EXERCISE BRIEF: Check each line below for "jobsUrl" and report how many have it, nothing else.

━━━ PROVIDED RECORDS ━━━

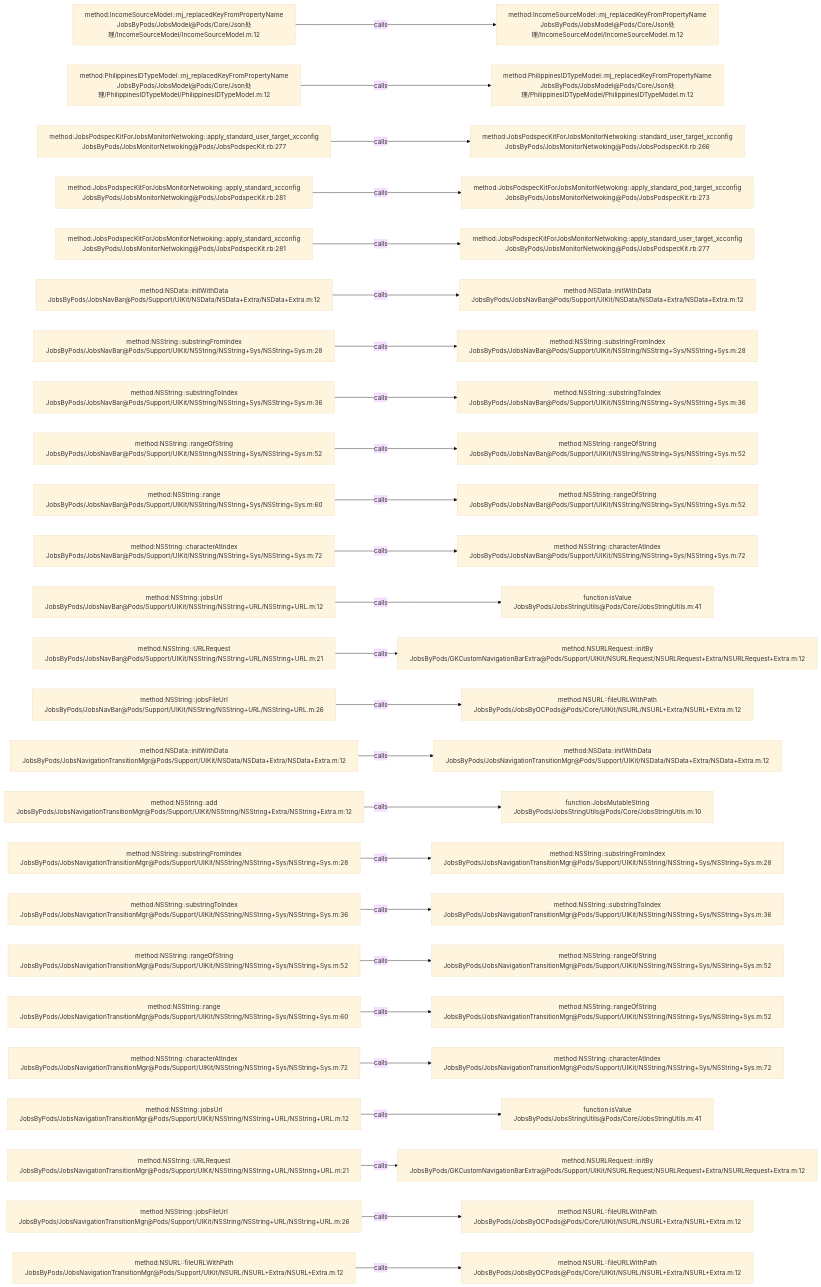
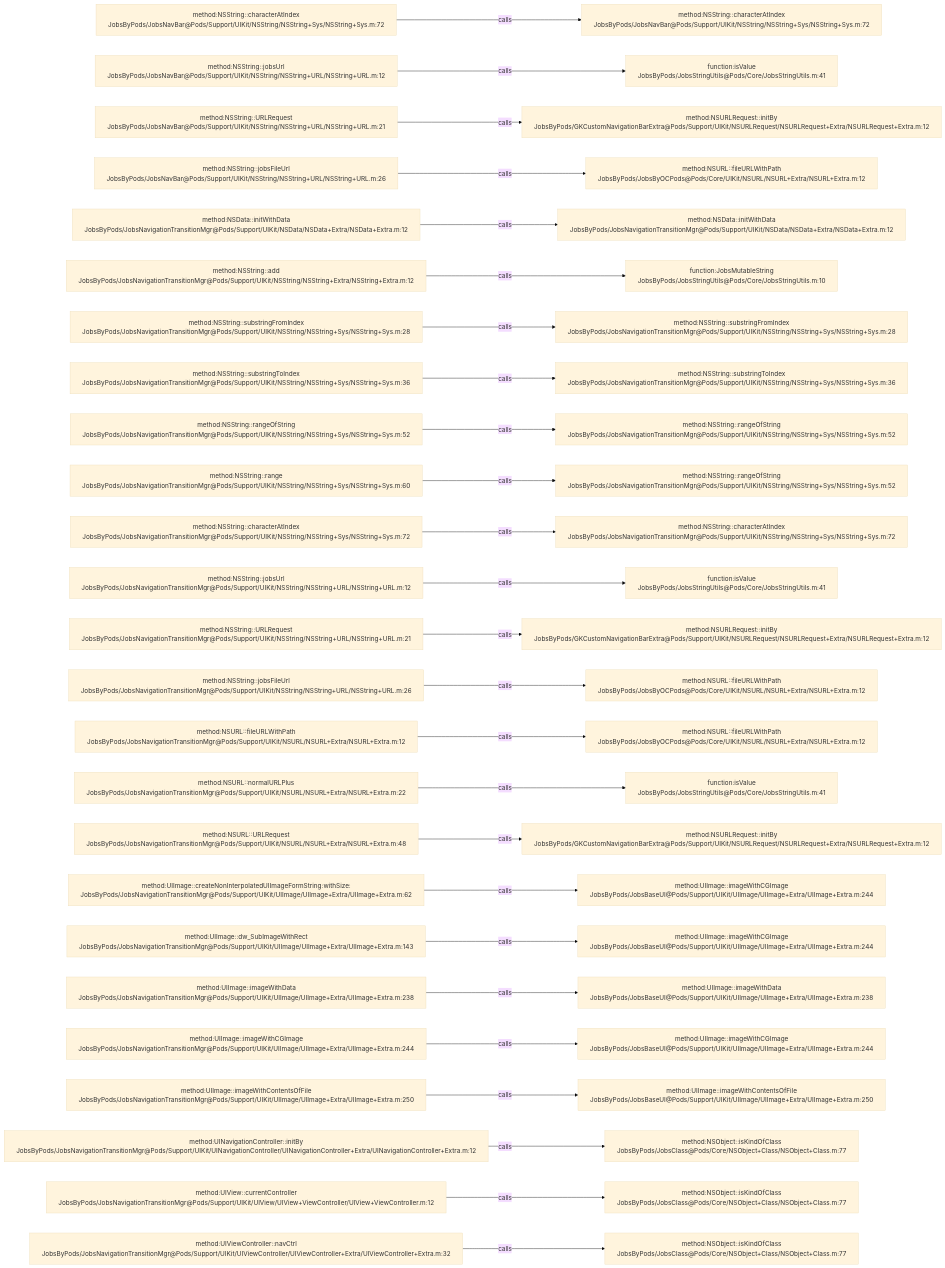
One commit to JobsKits/JobsOCBaseConfigDemo changed the diagram in .codegraph/codegraph.md/graphs/calls-012.md. Above: the diagram before and after it, drawn with Mermaid (base theme). The commit also changed 296 other files, not shown here.

````diff
--- a/.codegraph/codegraph.md/graphs/calls-012.md
+++ b/.codegraph/codegraph.md/graphs/calls-012.md
@@ -13,78 +13,78 @@
 ```mermaid
 flowchart LR
-  S1["method:IncomeSourceModel::mj_replacedKeyFromPropertyName<br/>JobsByPods/JobsModel@Pods/Core/Json处理/IncomeSourceModel/IncomeSourceModel.m:12"]
-  T1["method:IncomeSourceModel::mj_replacedKeyFromPropertyName<br/>JobsByPods/JobsModel@Pods/Core/Json处理/IncomeSourceModel/IncomeSourceModel.m:12"]
+  S1["method:NSString::characterAtIndex<br/>JobsByPods/JobsNavBar@Pods/Support/UIKit/NSString/NSString+Sys/NSString+Sys.m:72"]
+  T1["method:NSString::characterAtIndex<br/>JobsByPods/JobsNavBar@Pods/Support/UIKit/NSString/NSString+Sys/NSString+Sys.m:72"]
   S1 -->|calls| T1
-  S2["method:PhilippinesIDTypeModel::mj_replacedKeyFromPropertyName<br/>JobsByPods/JobsModel@Pods/Core/Json处理/PhilippinesIDTypeModel/PhilippinesIDTypeModel.m:12"]
-  T2["method:PhilippinesIDTypeModel::mj_replacedKeyFromPropertyName<br/>JobsByPods/JobsModel@Pods/Core/Json处理/PhilippinesIDTypeModel/PhilippinesIDTypeModel.m:12"]
+  S2["method:NSString::jobsUrl<br/>JobsByPods/JobsNavBar@Pods/Support/UIKit/NSString/NSString+URL/NSString+URL.m:12"]
+  T2["function:isValue<br/>JobsByPods/JobsStringUtils@Pods/Core/JobsStringUtils.m:41"]
   S2 -->|calls| T2
-  S3["method:JobsPodspecKitForJobsMonitorNetwoking::apply_standard_user_target_xcconfig<br/>JobsByPods/JobsMonitorNetwoking@Pods/JobsPodspecKit.rb:277"]
-  T3["method:JobsPodspecKitForJobsMonitorNetwoking::standard_user_target_xcconfig<br/>JobsByPods/JobsMonitorNetwoking@Pods/JobsPodspecKit.rb:266"]
+  S3["method:NSString::URLRequest<br/>JobsByPods/JobsNavBar@Pods/Support/UIKit/NSString/NSString+URL/NSString+URL.m:21"]
+  T3["method:NSURLRequest::initBy<br/>JobsByPods/GKCustomNavigationBarExtra@Pods/Support/UIKit/NSURLRequest/NSURLRequest+Extra/NSURLRequest+Extra.m:12"]
   S3 -->|calls| T3
-  S4["method:JobsPodspecKitForJobsMonitorNetwoking::apply_standard_xcconfig<br/>JobsByPods/JobsMonitorNetwoking@Pods/JobsPodspecKit.rb:281"]
-  T4["method:JobsPodspecKitForJobsMonitorNetwoking::apply_standard_pod_target_xcconfig<br/>JobsByPods/JobsMonitorNetwoking@Pods/JobsPodspecKit.rb:273"]
+  S4["method:NSString::jobsFileUrl<br/>JobsByPods/JobsNavBar@Pods/Support/UIKit/NSString/NSString+URL/NSString+URL.m:26"]
+  T4["method:NSURL::fileURLWithPath<br/>JobsByPods/JobsByOCPods@Pods/Core/UIKit/NSURL/NSURL+Extra/NSURL+Extra.m:12"]
   S4 -->|calls| T4
-  S5["method:JobsPodspecKitForJobsMonitorNetwoking::apply_standard_xcconfig<br/>JobsByPods/JobsMonitorNetwoking@Pods/JobsPodspecKit.rb:281"]
-  T5["method:JobsPodspecKitForJobsMonitorNetwoking::apply_standard_user_target_xcconfig<br/>JobsByPods/JobsMonitorNetwoking@Pods/JobsPodspecKit.rb:277"]
+  S5["method:NSData::initWithData<br/>JobsByPods/JobsNavigationTransitionMgr@Pods/Support/UIKit/NSData/NSData+Extra/NSData+Extra.m:12"]
+  T5["method:NSData::initWithData<br/>JobsByPods/JobsNavigationTransitionMgr@Pods/Support/UIKit/NSData/NSData+Extra/NSData+Extra.m:12"]
   S5 -->|calls| T5
-  S6["method:NSData::initWithData<br/>JobsByPods/JobsNavBar@Pods/Support/UIKit/NSData/NSData+Extra/NSData+Extra.m:12"]
-  T6["method:NSData::initWithData<br/>JobsByPods/JobsNavBar@Pods/Support/UIKit/NSData/NSData+Extra/NSData+Extra.m:12"]
+  S6["method:NSString::add<br/>JobsByPods/JobsNavigationTransitionMgr@Pods/Support/UIKit/NSString/NSString+Extra/NSString+Extra.m:12"]
+  T6["function:JobsMutableString<br/>JobsByPods/JobsStringUtils@Pods/Core/JobsStringUtils.m:10"]
   S6 -->|calls| T6
-  S7["method:NSString::substringFromIndex<br/>JobsByPods/JobsNavBar@Pods/Support/UIKit/NSString/NSString+Sys/NSString+Sys.m:28"]
-  T7["method:NSString::substringFromIndex<br/>JobsByPods/JobsNavBar@Pods/Support/UIKit/NSString/NSString+Sys/NSString+Sys.m:28"]
+  S7["method:NSString::substringFromIndex<br/>JobsByPods/JobsNavigationTransitionMgr@Pods/Support/UIKit/NSString/NSString+Sys/NSString+Sys.m:28"]
+  T7["method:NSString::substringFromIndex<br/>JobsByPods/JobsNavigationTransitionMgr@Pods/Support/UIKit/NSString/NSString+Sys/NSString+Sys.m:28"]
   S7 -->|calls| T7
-  S8["method:NSString::substringToIndex<br/>JobsByPods/JobsNavBar@Pods/Support/UIKit/NSString/NSString+Sys/NSString+Sys.m:36"]
-  T8["method:NSString::substringToIndex<br/>JobsByPods/JobsNavBar@Pods/Support/UIKit/NSString/NSString+Sys/NSString+Sys.m:36"]
+  S8["method:NSString::substringToIndex<br/>JobsByPods/JobsNavigationTransitionMgr@Pods/Support/UIKit/NSString/NSString+Sys/NSString+Sys.m:36"]
+  T8["method:NSString::substringToIndex<br/>JobsByPods/JobsNavigationTransitionMgr@Pods/Support/UIKit/NSString/NSString+Sys/NSString+Sys.m:36"]
   S8 -->|calls| T8
-  S9["method:NSString::rangeOfString<br/>JobsByPods/JobsNavBar@Pods/Support/UIKit/NSString/NSString+Sys/NSString+Sys.m:52"]
-  T9["method:NSString::rangeOfString<br/>JobsByPods/JobsNavBar@Pods/Support/UIKit/NSString/NSString+Sys/NSString+Sys.m:52"]
+  S9["method:NSString::rangeOfString<br/>JobsByPods/JobsNavigationTransitionMgr@Pods/Support/UIKit/NSString/NSString+Sys/NSString+Sys.m:52"]
+  T9["method:NSString::rangeOfString<br/>JobsByPods/JobsNavigationTransitionMgr@Pods/Support/UIKit/NSString/NSString+Sys/NSString+Sys.m:52"]
   S9 -->|calls| T9
-  S10["method:NSString::range<br/>JobsByPods/JobsNavBar@Pods/Support/UIKit/NSString/NSString+Sys/NSString+Sys.m:60"]
-  T10["method:NSString::rangeOfString<br/>JobsByPods/JobsNavBar@Pods/Support/UIKit/NSString/NSString+Sys/NSString+Sys.m:52"]
+  S10["method:NSString::range<br/>JobsByPods/JobsNavigationTransitionMgr@Pods/Support/UIKit/NSString/NSString+Sys/NSString+Sys.m:60"]
+  T10["method:NSString::rangeOfString<br/>JobsByPods/JobsNavigationTransitionMgr@Pods/Support/UIKit/NSString/NSString+Sys/NSString+Sys.m:52"]
   S10 -->|calls| T10
-  S11["method:NSString::characterAtIndex<br/>JobsByPods/JobsNavBar@Pods/Support/UIKit/NSString/NSString+Sys/NSString+Sys.m:72"]
-  T11["method:NSString::characterAtIndex<br/>JobsByPods/JobsNavBar@Pods/Support/UIKit/NSString/NSString+Sys/NSString+Sys.m:72"]
+  S11["method:NSString::characterAtIndex<br/>JobsByPods/JobsNavigationTransitionMgr@Pods/Support/UIKit/NSString/NSString+Sys/NSString+Sys.m:72"]
+  T11["method:NSString::characterAtIndex<br/>JobsByPods/JobsNavigationTransitionMgr@Pods/Support/UIKit/NSString/NSString+Sys/NSString+Sys.m:72"]
   S11 -->|calls| T11
-  S12["method:NSString::jobsUrl<br/>JobsByPods/JobsNavBar@Pods/Support/UIKit/NSString/NSString+URL/NSString+URL.m:12"]
+  S12["method:NSString::jobsUrl<br/>JobsByPods/JobsNavigationTransitionMgr@Pods/Support/UIKit/NSString/NSString+URL/NSString+URL.m:12"]
   T12["function:isValue<br/>JobsByPods/JobsStringUtils@Pods/Core/JobsStringUtils.m:41"]
   S12 -->|calls| T12
-  S13["method:NSString::URLRequest<br/>JobsByPods/JobsNavBar@Pods/Support/UIKit/NSString/NSString+URL/NSString+URL.m:21"]
+  S13["method:NSString::URLRequest<br/>JobsByPods/JobsNavigationTransitionMgr@Pods/Support/UIKit/NSString/NSString+URL/NSString+URL.m:21"]
   T13["method:NSURLRequest::initBy<br/>JobsByPods/GKCustomNavigationBarExtra@Pods/Support/UIKit/NSURLRequest/NSURLRequest+Extra/NSURLRequest+Extra.m:12"]
   S13 -->|calls| T13
-  S14["method:NSString::jobsFileUrl<br/>JobsByPods/JobsNavBar@Pods/Support/UIKit/NSString/NSString+URL/NSString+URL.m:26"]
+  S14["method:NSString::jobsFileUrl<br/>JobsByPods/JobsNavigationTransitionMgr@Pods/Support/UIKit/NSString/NSString+URL/NSString+URL.m:26"]
   T14["method:NSURL::fileURLWithPath<br/>JobsByPods/JobsByOCPods@Pods/Core/UIKit/NSURL/NSURL+Extra/NSURL+Extra.m:12"]
   S14 -->|calls| T14
-  S15["method:NSData::initWithData<br/>JobsByPods/JobsNavigationTransitionMgr@Pods/Support/UIKit/NSData/NSData+Extra/NSData+Extra.m:12"]
-  T15["method:NSData::initWithData<br/>JobsByPods/JobsNavigationTransitionMgr@Pods/Support/UIKit/NSData/NSData+Extra/NSData+Extra.m:12"]
+  S15["method:NSURL::fileURLWithPath<br/>JobsByPods/JobsNavigationTransitionMgr@Pods/Support/UIKit/NSURL/NSURL+Extra/NSURL+Extra.m:12"]
+  T15["method:NSURL::fileURLWithPath<br/>JobsByPods/JobsByOCPods@Pods/Core/UIKit/NSURL/NSURL+Extra/NSURL+Extra.m:12"]
   S15 -->|calls| T15
-  S16["method:NSString::add<br/>JobsByPods/JobsNavigationTransitionMgr@Pods/Support/UIKit/NSString/NSString+Extra/NSString+Extra.m:12"]
-  T16["function:JobsMutableString<br/>JobsByPods/JobsStringUtils@Pods/Core/JobsStringUtils.m:10"]
+  S16["method:NSURL::normalURLPlus<br/>JobsByPods/JobsNavigationTransitionMgr@Pods/Support/UIKit/NSURL/NSURL+Extra/NSURL+Extra.m:22"]
+  T16["function:isValue<br/>JobsByPods/JobsStringUtils@Pods/Core/JobsStringUtils.m:41"]
   S16 -->|calls| T16
-  S17["method:NSString::substringFromIndex<br/>JobsByPods/JobsNavigationTransitionMgr@Pods/Support/UIKit/NSString/NSString+Sys/NSString+Sys.m:28"]
-  T17["method:NSString::substringFromIndex<br/>JobsByPods/JobsNavigationTransitionMgr@Pods/Support/UIKit/NSString/NSString+Sys/NSString+Sys.m:28"]
+  S17["method:NSURL::URLRequest<br/>JobsByPods/JobsNavigationTransitionMgr@Pods/Support/UIKit/NSURL/NSURL+Extra/NSURL+Extra.m:48"]
+  T17["method:NSURLRequest::initBy<br/>JobsByPods/GKCustomNavigationBarExtra@Pods/Support/UIKit/NSURLRequest/NSURLRequest+Extra/NSURLRequest+Extra.m:12"]
   S17 -->|calls| T17
-  S18["method:NSString::substringToIndex<br/>JobsByPods/JobsNavigationTransitionMgr@Pods/Support/UIKit/NSString/NSString+Sys/NSString+Sys.m:36"]
-  T18["method:NSString::substringToIndex<br/>JobsByPods/JobsNavigationTransitionMgr@Pods/Support/UIKit/NSString/NSString+Sys/NSString+Sys.m:36"]
+  S18["method:UIImage::createNonInterpolatedUIImageFormString:withSize:<br/>JobsByPods/JobsNavigationTransitionMgr@Pods/Support/UIKit/UIImage/UIImage+Extra/UIImage+Extra.m:62"]
+  T18["method:UIImage::imageWithCGImage<br/>JobsByPods/JobsBaseUI@Pods/Support/UIKit/UIImage/UIImage+Extra/UIImage+Extra.m:244"]
   S18 -->|calls| T18
-  S19["method:NSString::rangeOfString<br/>JobsByPods/JobsNavigationTransitionMgr@Pods/Support/UIKit/NSString/NSString+Sys/NSString+Sys.m:52"]
-  T19["method:NSString::rangeOfString<br/>JobsByPods/JobsNavigationTransitionMgr@Pods/Support/UIKit/NSString/NSString+Sys/NSString+Sys.m:52"]
+  S19["method:UIImage::dw_SubImageWithRect<br/>JobsByPods/JobsNavigationTransitionMgr@Pods/Support/UIKit/UIImage/UIImage+Extra/UIImage+Extra.m:143"]
+  T19["method:UIImage::imageWithCGImage<br/>JobsByPods/JobsBaseUI@Pods/Support/UIKit/UIImage/UIImage+Extra/UIImage+Extra.m:244"]
   S19 -->|calls| T19
-  S20["method:NSString::range<br/>JobsByPods/JobsNavigationTransitionMgr@Pods/Support/UIKit/NSString/NSString+Sys/NSString+Sys.m:60"]
-  T20["method:NSString::rangeOfString<br/>JobsByPods/JobsNavigationTransitionMgr@Pods/Support/UIKit/NSString/NSString+Sys/NSString+Sys.m:52"]
+  S20["method:UIImage::imageWithData<br/>JobsByPods/JobsNavigationTransitionMgr@Pods/Support/UIKit/UIImage/UIImage+Extra/UIImage+Extra.m:238"]
+  T20["method:UIImage::imageWithData<br/>JobsByPods/JobsBaseUI@Pods/Support/UIKit/UIImage/UIImage+Extra/UIImage+Extra.m:238"]
   S20 -->|calls| T20
-  S21["method:NSString::characterAtIndex<br/>JobsByPods/JobsNavigationTransitionMgr@Pods/Support/UIKit/NSString/NSString+Sys/NSString+Sys.m:72"]
-  T21["method:NSString::characterAtIndex<br/>JobsByPods/JobsNavigationTransitionMgr@Pods/Support/UIKit/NSString/NSString+Sys/NSString+Sys.m:72"]
+  S21["method:UIImage::imageWithCGImage<br/>JobsByPods/JobsNavigationTransitionMgr@Pods/Support/UIKit/UIImage/UIImage+Extra/UIImage+Extra.m:244"]
+  T21["method:UIImage::imageWithCGImage<br/>JobsByPods/JobsBaseUI@Pods/Support/UIKit/UIImage/UIImage+Extra/UIImage+Extra.m:244"]
   S21 -->|calls| T21
-  S22["method:NSString::jobsUrl<br/>JobsByPods/JobsNavigationTransitionMgr@Pods/Support/UIKit/NSString/NSString+URL/NSString+URL.m:12"]
-  T22["function:isValue<br/>JobsByPods/JobsStringUtils@Pods/Core/JobsStringUtils.m:41"]
+  S22["method:UIImage::imageWithContentsOfFile<br/>JobsByPods/JobsNavigationTransitionMgr@Pods/Support/UIKit/UIImage/UIImage+Extra/UIImage+Extra.m:250"]
+  T22["method:UIImage::imageWithContentsOfFile<br/>JobsByPods/JobsBaseUI@Pods/Support/UIKit/UIImage/UIImage+Extra/UIImage+Extra.m:250"]
   S22 -->|calls| T22
-  S23["method:NSString::URLRequest<br/>JobsByPods/JobsNavigationTransitionMgr@Pods/Support/UIKit/NSString/NSString+URL/NSString+URL.m:21"]
-  T23["method:NSURLRequest::initBy<br/>JobsByPods/GKCustomNavigationBarExtra@Pods/Support/UIKit/NSURLRequest/NSURLRequest+Extra/NSURLRequest+Extra.m:12"]
+  S23["method:UINavigationController::initBy<br/>JobsByPods/JobsNavigationTransitionMgr@Pods/Support/UIKit/UINavigationController/UINavigationController+Extra/UINavigationController+Extra.m:12"]
+  T23["method:NSObject::isKindOfClass<br/>JobsByPods/JobsClass@Pods/Core/NSObject+Class/NSObject+Class.m:77"]
   S23 -->|calls| T23
-  S24["method:NSString::jobsFileUrl<br/>JobsByPods/JobsNavigationTransitionMgr@Pods/Support/UIKit/NSString/NSString+URL/NSString+URL.m:26"]
-  T24["method:NSURL::fileURLWithPath<br/>JobsByPods/JobsByOCPods@Pods/Core/UIKit/NSURL/NSURL+Extra/NSURL+Extra.m:12"]
+  S24["method:UIView::currentController<br/>JobsByPods/JobsNavigationTransitionMgr@Pods/Support/UIKit/UIView/UIView+ViewController/UIView+ViewController.m:12"]
+  T24["method:NSObject::isKindOfClass<br/>JobsByPods/JobsClass@Pods/Core/NSObject+Class/NSObject+Class.m:77"]
   S24 -->|calls| T24
-  S25["method:NSURL::fileURLWithPath<br/>JobsByPods/JobsNavigationTransitionMgr@Pods/Support/UIKit/NSURL/NSURL+Extra/NSURL+Extra.m:12"]
-  T25["method:NSURL::fileURLWithPath<br/>JobsByPods/JobsByOCPods@Pods/Core/UIKit/NSURL/NSURL+Extra/NSURL+Extra.m:12"]
+  S25["method:UIViewController::navCtrl<br/>JobsByPods/JobsNavigationTransitionMgr@Pods/Support/UIKit/UIViewController/UIViewController+Extra/UIViewController+Extra.m:32"]
+  T25["method:NSObject::isKindOfClass<br/>JobsByPods/JobsClass@Pods/Core/NSObject+Class/NSObject+Class.m:77"]
   S25 -->|calls| T25
 ```
````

━━━

EXERCISE RESULT: 4